Mark Zuckerberg, the founder of Facebook, believes in radical transparency. It’s a term that he coined that basically suggests that “the idea of humanity would be better off if everybody were more transparent about who they are and what they do (MacKinnon, p. 150). This point is echoed more than once in Rebecca MacKinnon’s Consent of the Networked. While this is an admiral statement and one that I actually agree with, the chances of it happening are slim to none in regards to digital media as a whole. There are several people on my friends list who have alias names (or possibly nick names mixed with their real names) such as “The Main Event” or “Lisa QueenB Fields”. Would Zuckerberg deactivate all of the accounts that have pages with alias name in the Facebook data base today? Probably not. The truth is, in the grand scheme of things, alias names are really not that important, especially when they contribute to the masses of social media. Those masses help keep sites like Facebook thriving and in existence. “A user name search on Facebook for “Donald Duck” turns up many dozens of users by that name…..The abuse teams say they cannot go after everybody and must prioritize the accounts that have unusual patterns of activity or that other users actively report as having violated the terms of service (MacKinnon.p.156)”.
The forbidden fruit is always sweeter.
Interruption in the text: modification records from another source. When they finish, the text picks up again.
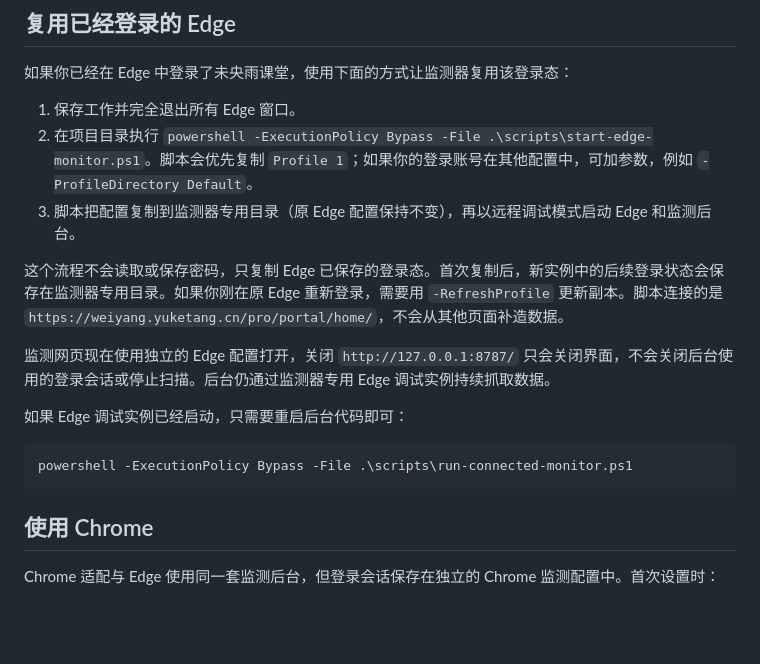
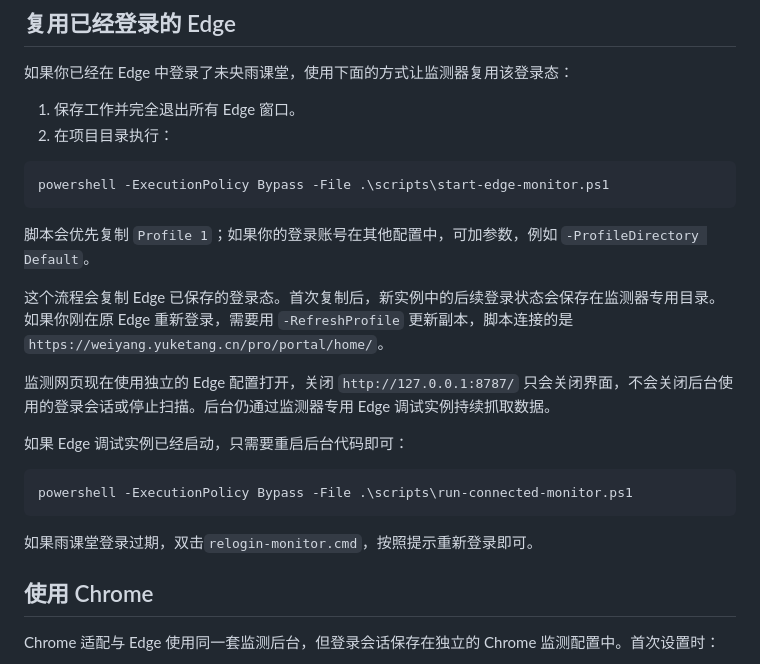
Before and after one commit to Polucky717/weiyang-monitor, a Markdown page: README.md, the part around the change. GitHub-like rendering; blank space fills up the shorter version.

Commit message:
Revise Edge monitor setup instructions in README
Updated instructions for starting the Edge monitor and clarified the profile copying process.

````diff
--- a/README.md
+++ b/README.md
@@ -83,10 +83,15 @@ node tools\install-autostart.js --check
 如果你已经在 Edge 中登录了未央雨课堂，使用下面的方式让监测器复用该登录态：
 
 1. 保存工作并完全退出所有 Edge 窗口。
-2. 在项目目录执行 `powershell -ExecutionPolicy Bypass -File .\scripts\start-edge-monitor.ps1`。脚本会优先复制 `Profile 1`；如果你的登录账号在其他配置中，可加参数，例如 `-ProfileDirectory Default`。
-3. 脚本把配置复制到监测器专用目录（原 Edge 配置保持不变），再以远程调试模式启动 Edge 和监测后台。
+2. 在项目目录执行：
 
-这个流程不会读取或保存密码，只复制 Edge 已保存的登录态。首次复制后，新实例中的后续登录状态会保存在监测器专用目录。如果你刚在原 Edge 重新登录，需要用 `-RefreshProfile` 更新副本。脚本连接的是 `https://weiyang.yuketang.cn/pro/portal/home/`，不会从其他页面补造数据。
+```powershell
+powershell -ExecutionPolicy Bypass -File .\scripts\start-edge-monitor.ps1
+```
+
+脚本会优先复制 `Profile 1`；如果你的登录账号在其他配置中，可加参数，例如 `-ProfileDirectory Default`。
+
+这个流程会复制 Edge 已保存的登录态。首次复制后，新实例中的后续登录状态会保存在监测器专用目录。如果你刚在原 Edge 重新登录，需要用 `-RefreshProfile` 更新副本，脚本连接的是 `https://weiyang.yuketang.cn/pro/portal/home/`。
 
 监测网页现在使用独立的 Edge 配置打开，关闭 `http://127.0.0.1:8787/` 只会关闭界面，不会关闭后台使用的登录会话或停止扫描。后台仍通过监测器专用 Edge 调试实例持续抓取数据。
 
@@ -95,6 +100,8 @@ node tools\install-autostart.js --check
 ```powershell
 powershell -ExecutionPolicy Bypass -File .\scripts\run-connected-monitor.ps1
 ```
+
+如果雨课堂登录过期，双击`relogin-monitor.cmd`，按照提示重新登录即可。
 
 ## 使用 Chrome
 
````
Bradley Manning’s story (“We Steal Secrets: The Story of WikiLeaks” video) is a great example of this. The glitz and glammer surrounding his case of downloading hundreds of thousands of sensitive and top secret government files is not the simple fact of collecting them. The fact that he was able to obtain all of the information unbeknownst to so many people around him is the jaw dropping factor. Manning wanted to share all of the information he found with the world, in an effort to be completely transparent. However, had he been totally transparent from the beginning, his clever plan would have never even taken lift off. I’d be interested to see what Zuckerberg’s take is on the transparency (and ironically lack thereof) from Bradley Manning and WikiLeaks founder, Julian Assange.
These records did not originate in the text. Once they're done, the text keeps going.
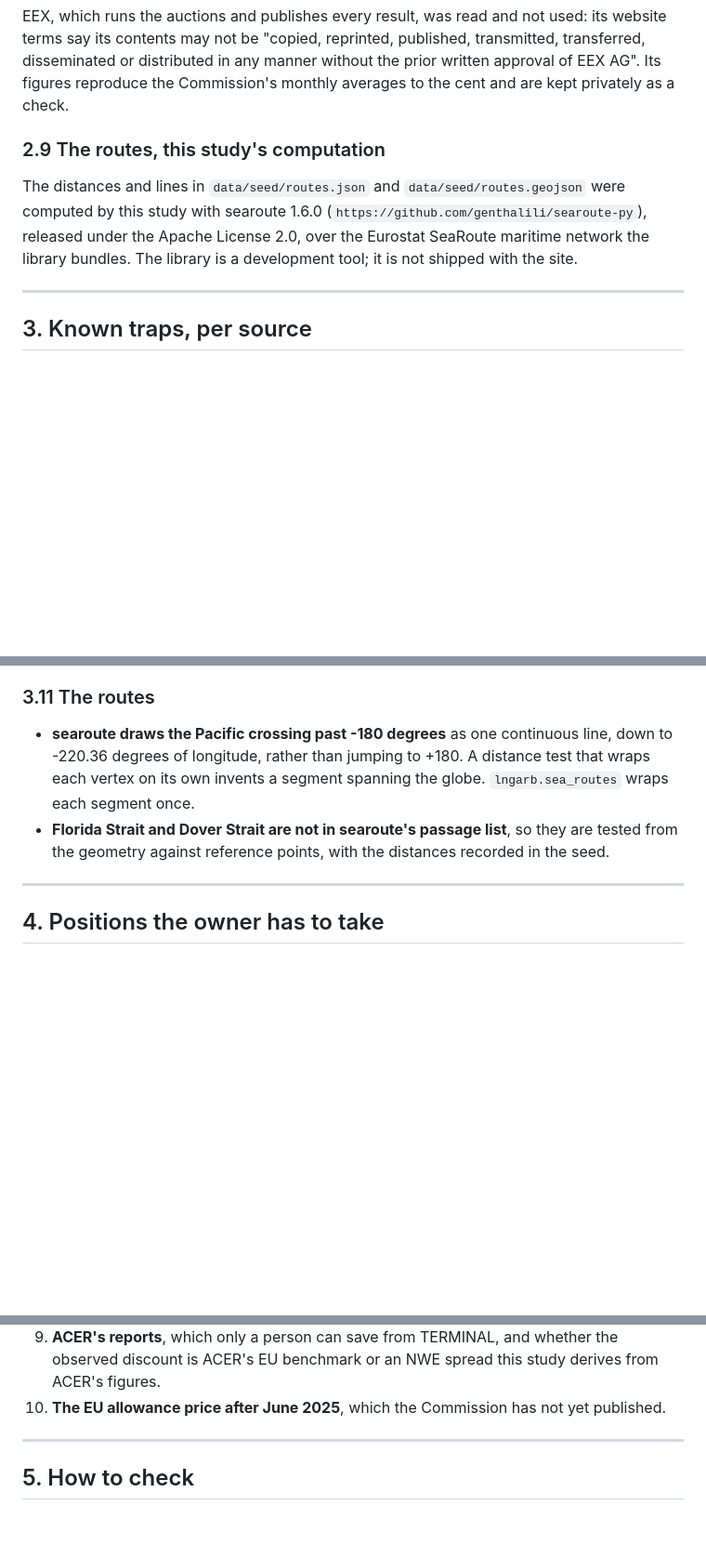
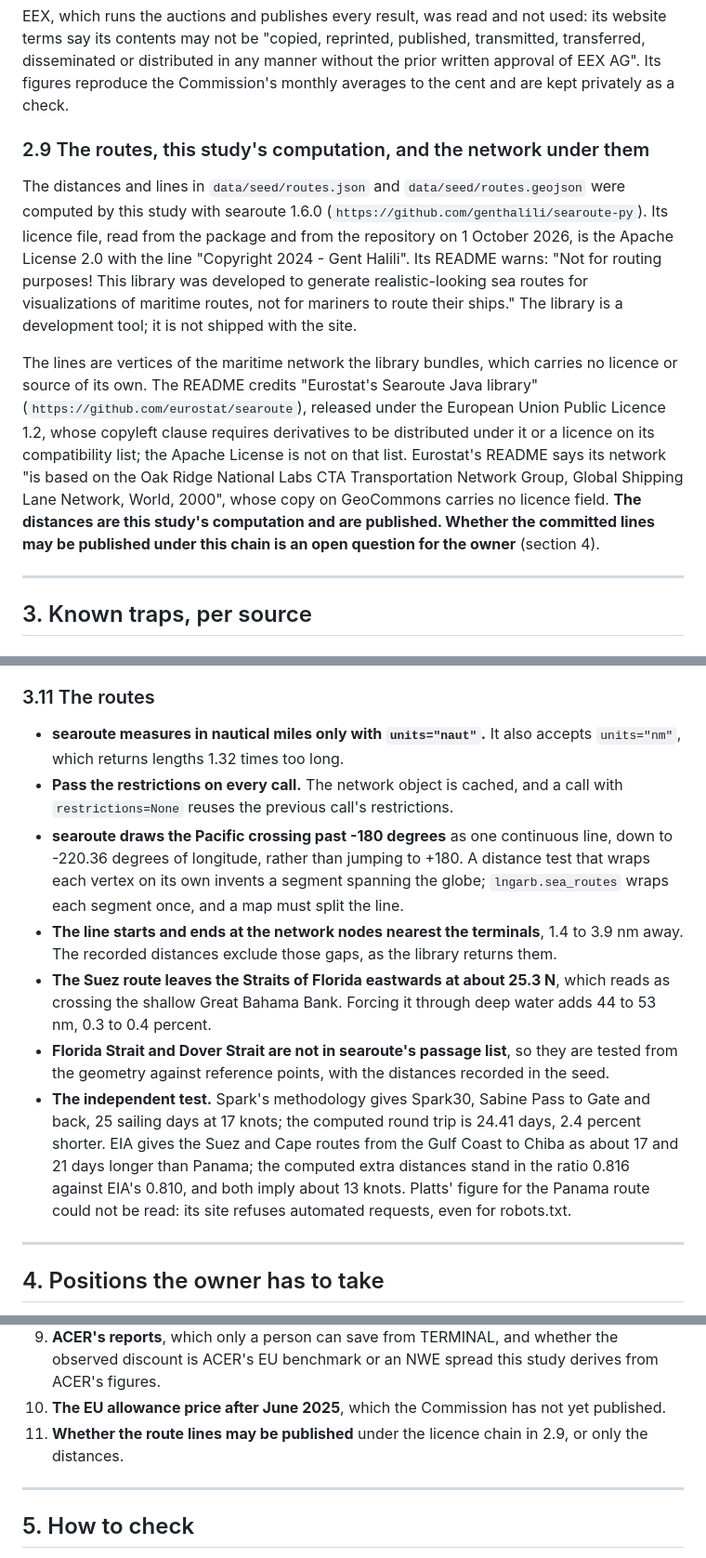
Before and after one commit to nathancouturier/jkm-ttf-arbitrage, a Markdown page: docs/sources.md, 3 parts joined by grey strips. Shown at 93% size. Rendered like a GitHub page; blank space fills up the shorter version.

Commit message:
Document the routes' licence chain, their traps and the duration tests

```diff
--- a/docs/sources.md
+++ b/docs/sources.md
@@ -298,13 +298,28 @@ transmitted, transferred, disseminated or distributed in any manner without the
 prior written approval of EEX AG". Its figures reproduce the Commission's
 monthly averages to the cent and are kept privately as a check.
 
-### 2.9 The routes, this study's computation
+### 2.9 The routes, this study's computation, and the network under them
 
 The distances and lines in `data/seed/routes.json` and `data/seed/routes.geojson`
 were computed by this study with searoute 1.6.0
-(`https://github.com/genthalili/searoute-py`), released under the Apache License
-2.0, over the Eurostat SeaRoute maritime network the library bundles. The
-library is a development tool; it is not shipped with the site.
+(`https://github.com/genthalili/searoute-py`). Its licence file, read from the
+package and from the repository on 1 October 2026, is the Apache License 2.0
+with the line "Copyright 2024 - Gent Halili". Its README warns: "Not for
+routing purposes! This library was developed to generate realistic-looking sea
+routes for visualizations of maritime routes, not for mariners to route their
+ships." The library is a development tool; it is not shipped with the site.
+
+The lines are vertices of the maritime network the library bundles, which
+carries no licence or source of its own. The README credits "Eurostat's
+Searoute Java library" (`https://github.com/eurostat/searoute`), released under
+the European Union Public Licence 1.2, whose copyleft clause requires
+derivatives to be distributed under it or a licence on its compatibility list;
+the Apache License is not on that list. Eurostat's README says its network "is
+based on the Oak Ridge National Labs CTA Transportation Network Group, Global
+Shipping Lane Network, World, 2000", whose copy on GeoCommons carries no
+licence field. **The distances are this study's computation and are published.
+Whether the committed lines may be published under this chain is an open
+question for the owner** (section 4).
 
 ---
 
@@ -517,13 +532,31 @@ library is a development tool; it is not shipped with the site.
 
 ### 3.11 The routes
 
+* **searoute measures in nautical miles only with `units="naut"`.** It also
+  accepts `units="nm"`, which returns lengths 1.32 times too long.
+* **Pass the restrictions on every call.** The network object is cached, and a
+  call with `restrictions=None` reuses the previous call's restrictions.
 * **searoute draws the Pacific crossing past -180 degrees** as one continuous
   line, down to -220.36 degrees of longitude, rather than jumping to +180. A
   distance test that wraps each vertex on its own invents a segment spanning
-  the globe. `lngarb.sea_routes` wraps each segment once.
+  the globe; `lngarb.sea_routes` wraps each segment once, and a map must split
+  the line.
+* **The line starts and ends at the network nodes nearest the terminals**, 1.4
+  to 3.9 nm away. The recorded distances exclude those gaps, as the library
+  returns them.
+* **The Suez route leaves the Straits of Florida eastwards at about 25.3 N**,
+  which reads as crossing the shallow Great Bahama Bank. Forcing it through deep
+  water adds 44 to 53 nm, 0.3 to 0.4 percent.
 * **Florida Strait and Dover Strait are not in searoute's passage list**, so
   they are tested from the geometry against reference points, with the
   distances recorded in the seed.
+* **The independent test.** Spark's methodology gives Spark30, Sabine Pass to
+  Gate and back, 25 sailing days at 17 knots; the computed round trip is 24.41
+  days, 2.4 percent shorter. EIA gives the Suez and Cape routes from the Gulf
+  Coast to Chiba as about 17 and 21 days longer than Panama; the computed extra
+  distances stand in the ratio 0.816 against EIA's 0.810, and both imply about
+  13 knots. Platts' figure for the Panama route could not be read: its site
+  refuses automated requests, even for robots.txt.
 
 ---
 
@@ -551,6 +584,8 @@ library is a development tool; it is not shipped with the site.
    derives from ACER's figures.
 10. **The EU allowance price after June 2025**, which the Commission has not yet
     published.
+11. **Whether the route lines may be published** under the licence chain in
+    2.9, or only the distances.
 
 ---
 
```
Also changed, not shown: docs/open-questions.md (+44 -0 lines).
Although there are some people that may not intentionally forge transparency in the digital media realm (creating alias user names, posting false pictures of themselves or others, exaggerating their accolades, etc), we all do it in some form or fashion. Think about the last time you signed up for a user license agreement. Did you read all of the fine print? If you’re anything like me, then your answer is probably no. We skim over sections that speak about illegal copying of a body of work or art (a great example is music). No one announces that they may “borrow music” from a service or app. In actuality, they are not being totally transparent. This is primarily because the cost benefit analysis of being totally transparent before you do something does not outweigh the option of masking your intentions and asking for forgiveness later (if you even get caught).
Of course, navigating through the world of digital media (and life in general) would be much easier if everyone were completely transparent. We would know their motives, understand their thoughts and never be caught off guard. But where’s the fun in that? As long as people neglect to be transparent in their personal lives, we can’t expect them to turn on an honesty switch and be transparent when using digital media. Plus, isn’t that part of the thrill of digital and social media (finding out what’s authentic or not)?